The respiratory exchange of mature males of the Desert Locust Schistocerca gregaria (Forskål) has been studied during tethered flight in a small container and compared with the exchange before and after flights of varying duration. All determinations were based on gas analyses, and so the CO2 output and the O2 uptake were determined simultaneously. The accuracy of the analytical procedure has been discussed and the determinations of the R.Q. before and during flight found to be valid. The figures of the oxygen consumption are reduced to N.T.P.
1. During rest at 27-30°C the oxygen consumption amounted to 0.63 l. O2/kg./hr., which means that an average male of 1.8 g. consumed 18 cu.mm. O2 per min.

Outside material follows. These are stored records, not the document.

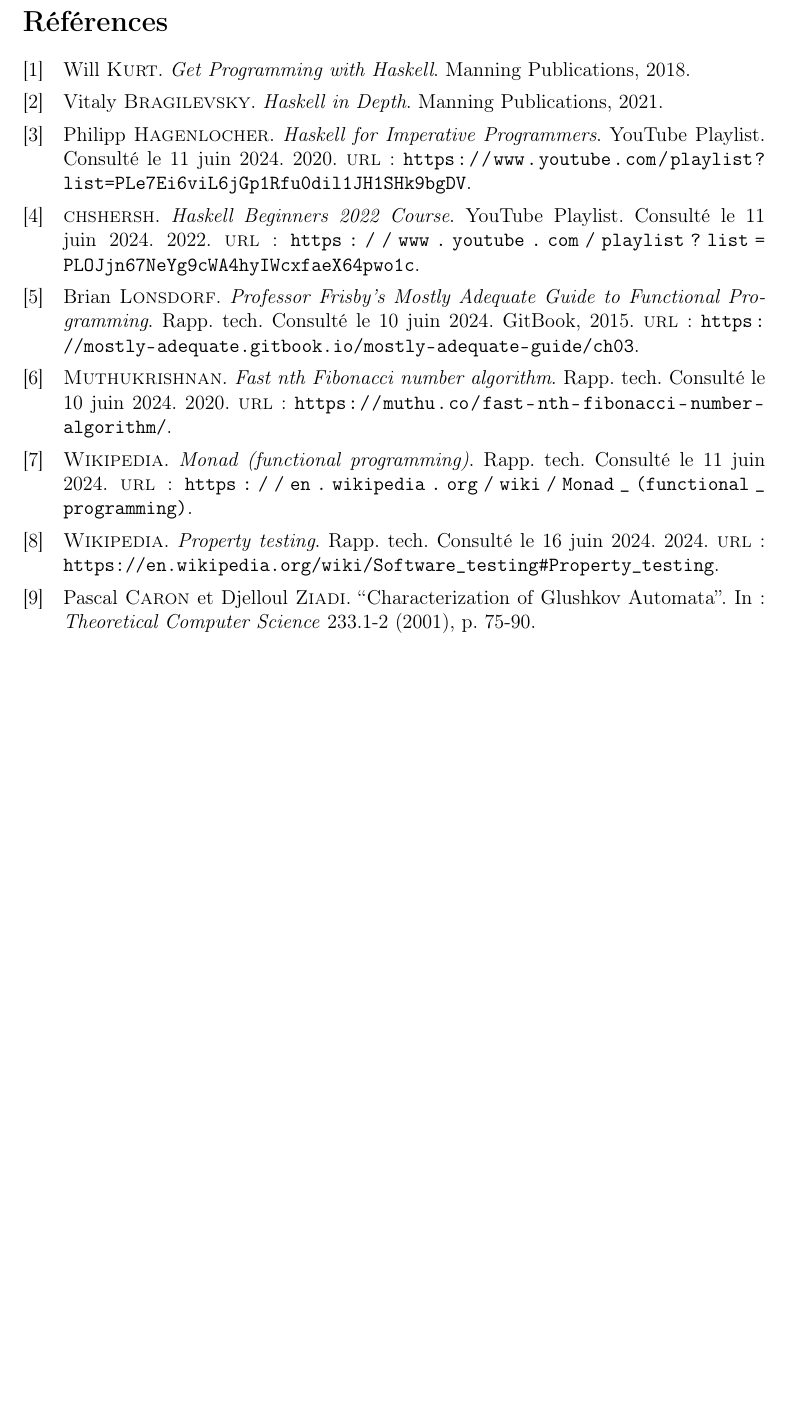
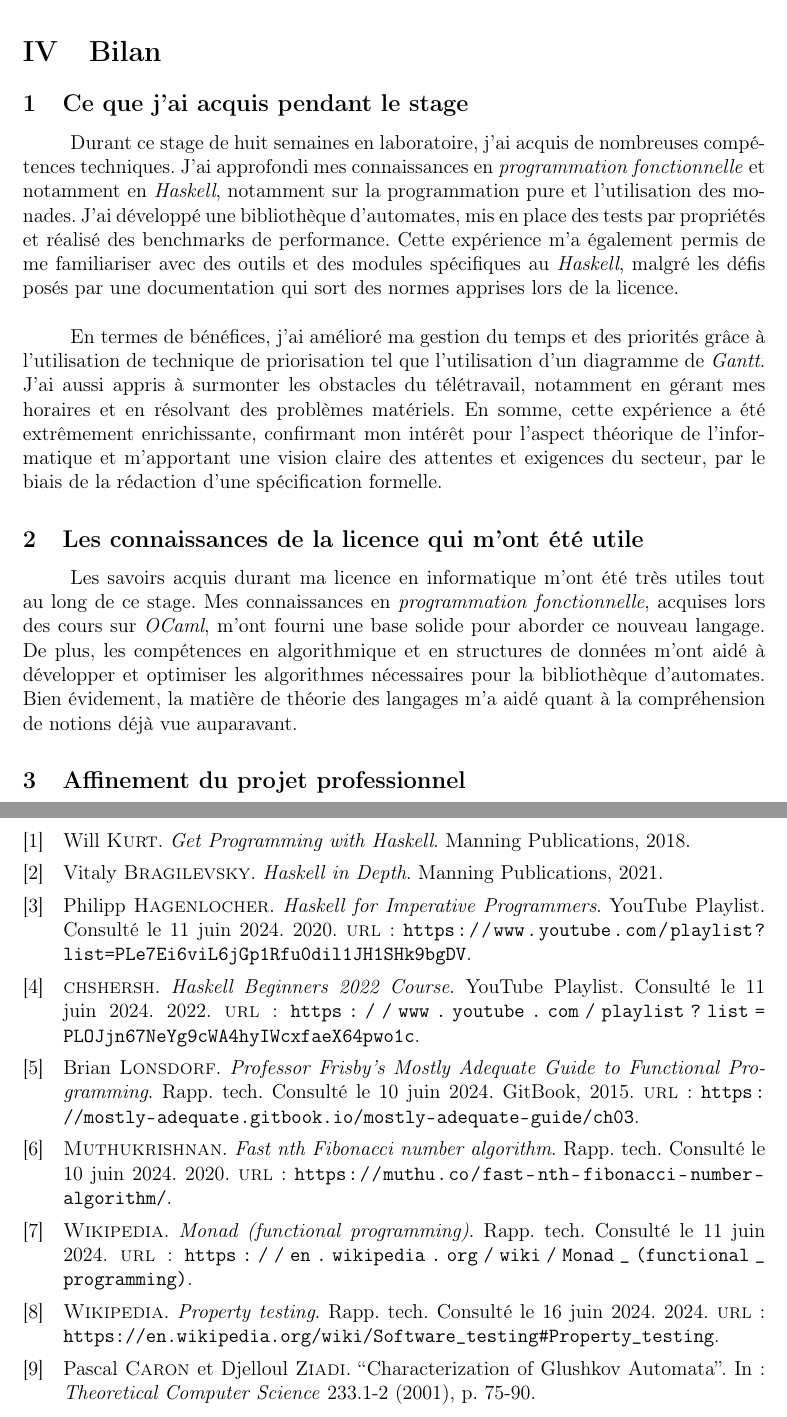
Before and after one commit to titusse3/glushkov-automata, a LaTeX paper (cmpt/spe.tex, which reads cmpt/bilan.tex): part of page 20 of 20 before the commit and two parts of pages 20 and 21 of 21 after it, the two joined at a grey line, cut at the place of the change, the shorter picture padded with empty space. Compiled offline with pdfLaTeX.

Commit message:
ajout Bilan

```diff
--- /dev/null
+++ b/cmpt/bilan.tex
@@ -0,0 +1,39 @@
+\section{Bilan}
+
+\subsection{Ce que j'ai acquis pendant le stage}
+
+Durant ce stage de huit semaines en laboratoire, j'ai acquis de nombreuses
+compétences techniques. J'ai approfondi mes connaissances en
+\textit{programmation fonctionnelle} et notamment en \textit{Haskell}, notamment
+sur la programmation pure et l'utilisation des monades. J'ai développé une
+bibliothèque d'automates, mis en place des tests par propriétés et réalisé des
+benchmarks de performance. Cette expérience m'a également permis de me
+familiariser avec des outils et des modules spécifiques au \textit{Haskell},
+malgré les défis posés par une documentation qui sort des normes apprises lors
+de la licence.
+
+\vphantom{}
+
+En termes de bénéfices, j'ai amélioré ma gestion du temps et des priorités grâce
+à l'utilisation de technique de priorisation tel que l'utilisation d'un
+diagramme de \textit{Gantt}. J'ai aussi appris à surmonter les obstacles du
+télétravail, notamment en gérant mes horaires et en résolvant des problèmes
+matériels. En somme, cette expérience a été extrêmement enrichissante,
+confirmant mon intérêt pour l'aspect théorique de l'informatique et m'apportant
+une vision claire des attentes et exigences du secteur, par le biais de la
+rédaction d'une spécification formelle.
+
+\subsection{Les connaissances de la licence qui m'ont été utile}
+
+Les savoirs acquis durant ma licence en informatique m'ont été très utiles tout
+au long de ce stage. Mes connaissances en \textit{programmation fonctionnelle},
+acquises lors des cours sur \textit{OCaml}, m'ont fourni une base solide pour
+aborder ce nouveau langage. De plus, les compétences en algorithmique et en
+structures de données m'ont aidé à développer et optimiser les algorithmes
+nécessaires pour la bibliothèque d'automates. Bien évidement, la matière de
+théorie des langages m’a aidé quant à la compréhension de notions déjà vue
+auparavant.
+
+% rajouter des choses
+
+\subsection{Affinement du projet professionnel}
--- a/cmpt/spe.tex
+++ b/cmpt/spe.tex
@@ -50,6 +50,8 @@
 
 \include{resultat}
 
+\include{bilan}
+
 \newpage
 
 \printbibliography
```
Also changed, not shown: cmpt/resultat.tex (+8 -8 lines), cmpt/spe.bbl (deleted), cmpt/spe.pdf, 12 other files.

During flight, however, the consumption increased fifteen to fifty times, the corresponding figures being 10-30 l. O2/kg./hr. or 300-900 cu.mm. O2 per min. in an average male.
2. After even a short period (10 min.) of flight in a roundabout or in front of a wind tunnel a distinct ‘oxygen debt’ was demonstrated. After prolonged flight (90-195 min.) the ‘debt’ was nearly doubled. It corresponded to 0.3-0.7 l. O2/kg. or to the oxygen consumption during only 0.5-1.5 min. of flight, so that anaerobic processes could not amount to much. It was characteristic that the recovery lasted at least 1 hr.
3. The R.Q. in resting animals averaged 0.82, and during the first 30 min. of flight the same value was obtained, but during the following 60 min. a statistically significant decrease of the R.Q. could be demonstrated, the average value in this period being 0.75. This unexpected result strongly indicates that, unlike other insects investigated so far, locusts utilize mainly fat as a source of energy during sustained flight.
4. It is suggested that a surplus of ketone bodies caused by the intensive breakdown of fats might explain the prolonged recovery of 1-2 hr. duration in Schistocerca, the recovery after flight in Drosophila which fly on carbohydrate lasting only 2 min. or less in spite of the same relative rate of combustion.